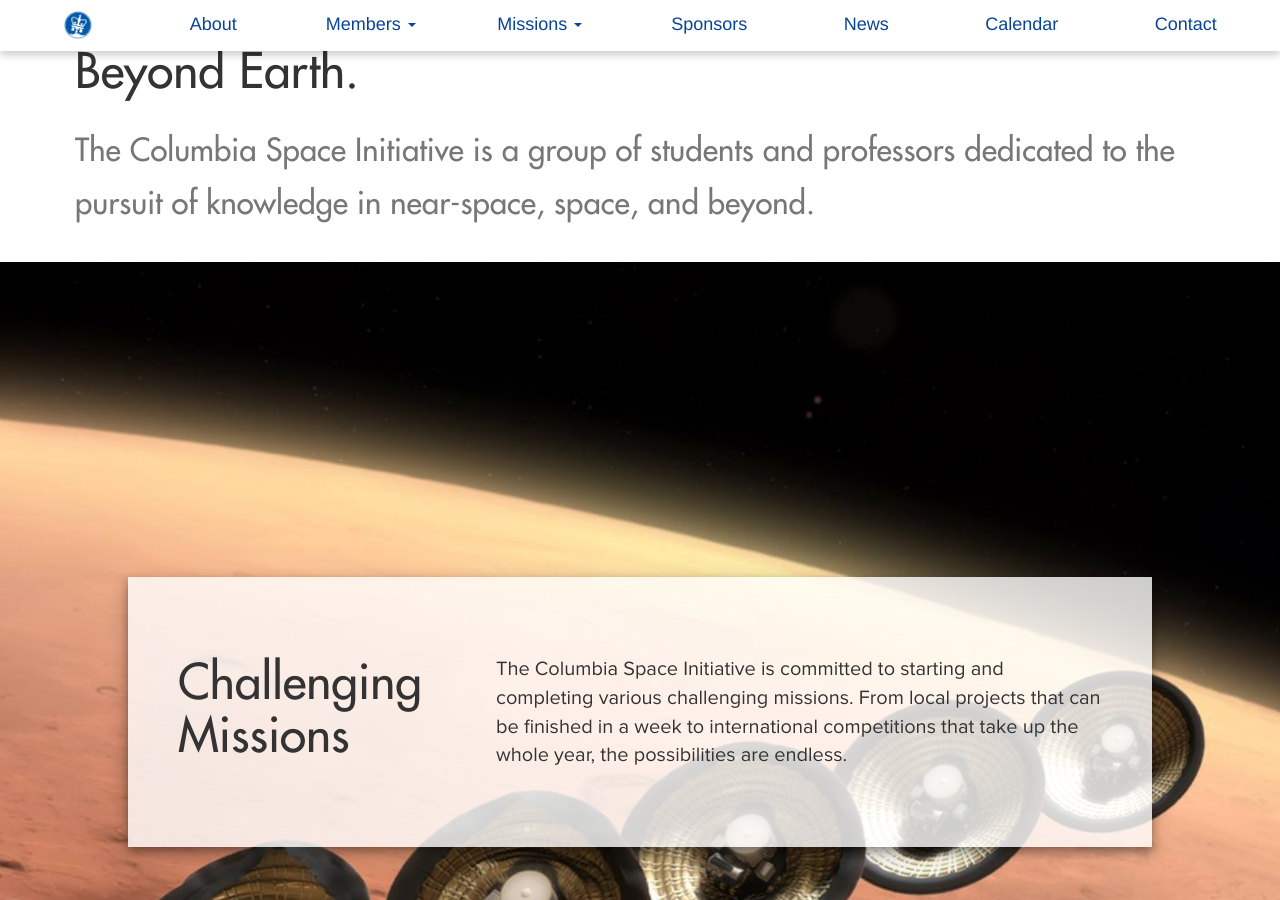
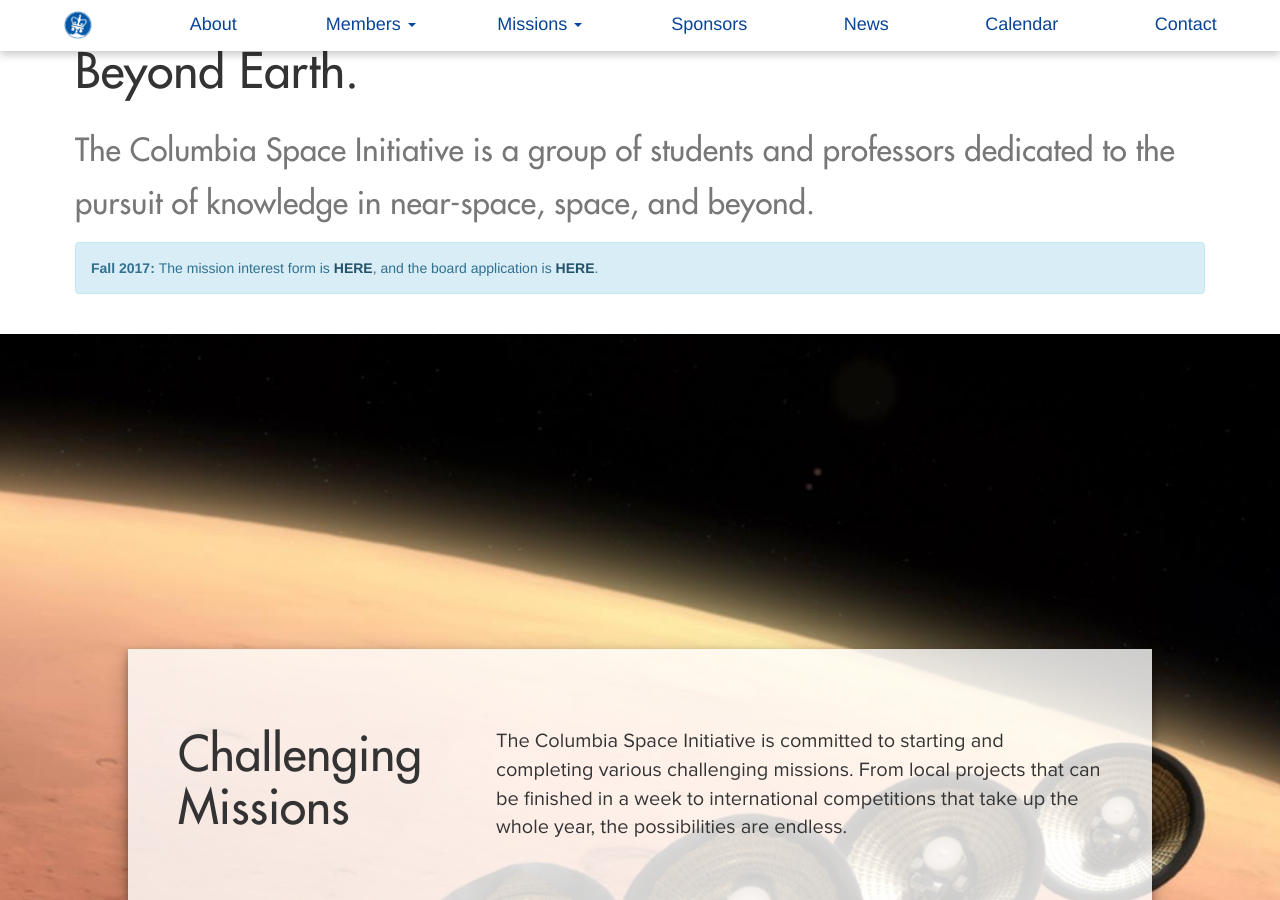
Before and after one commit to columbiaspace/columbiaspace.org, a Jekyll site: the page built from index.html, in a window 1280 px wide and 900 px high, scrolled down 906 px. Built offline with Jekyll 4.4.1, drawn with Linux system fonts in a browser that asks for light colours; nearby versions of some CDN libraries; comment, search, counter and statistics services are not loaded.

Commit message:
Sign-up forms added

```diff
--- a/index.html
+++ b/index.html
@@ -30,6 +24,9 @@
     <h2><small>
 	The Columbia Space Initiative is a group of students and professors dedicated to the pursuit of knowledge in near-space, space, and beyond.
     </small></h2>
+    <div class="alert alert-info">
+      <strong>Fall 2017: </strong> The mission interest form is <a href="https://docs.google.com/forms/d/e/1FAIpQLSct1Q9Gc06iEomd91eyelundG7zhWXJ2Y_yGPdPn0VI3eb42w/viewform?c=0&w=1" class="alert-link"> HERE</a>, and the board application is <a href="https://docs.google.com/forms/d/e/1FAIpQLSeus_I-nxmQdroykYOf3fhI0r6ZPeZbMhSXu_UCJNxTsRRS9g/viewform?c=0&w=1" class="alert-link">HERE</a>.
+    </div>
   </div>
 </div>
 
```
Also changed, not shown: other parts of index.html (+2 -8 lines).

----

* EXERCISE REQUIREMENTS: Set the listing down exactly, without its pictures.

* FINISHED TASK:
Before and after one commit to columbiaspace/columbiaspace.org, a Jekyll site: the page built from index.html, in a window 1280 px wide and 900 px high, scrolled down 906 px. Built offline with Jekyll 4.4.1, drawn with Linux system fonts in a browser that asks for light colours; nearby versions of some CDN libraries; comment, search, counter and statistics services are not loaded.

Commit message:
Sign-up forms added

```diff
--- a/index.html
+++ b/index.html
@@ -30,6 +24,9 @@
     <h2><small>
 	The Columbia Space Initiative is a group of students and professors dedicated to the pursuit of knowledge in near-space, space, and beyond.
     </small></h2>
+    <div class="alert alert-info">
+      <strong>Fall 2017: </strong> The mission interest form is <a href="https://docs.google.com/forms/d/e/1FAIpQLSct1Q9Gc06iEomd91eyelundG7zhWXJ2Y_yGPdPn0VI3eb42w/viewform?c=0&w=1" class="alert-link"> HERE</a>, and the board application is <a href="https://docs.google.com/forms/d/e/1FAIpQLSeus_I-nxmQdroykYOf3fhI0r6ZPeZbMhSXu_UCJNxTsRRS9g/viewform?c=0&w=1" class="alert-link">HERE</a>.
+    </div>
   </div>
 </div>
 
```
Also changed, not shown: other parts of index.html (+2 -8 lines).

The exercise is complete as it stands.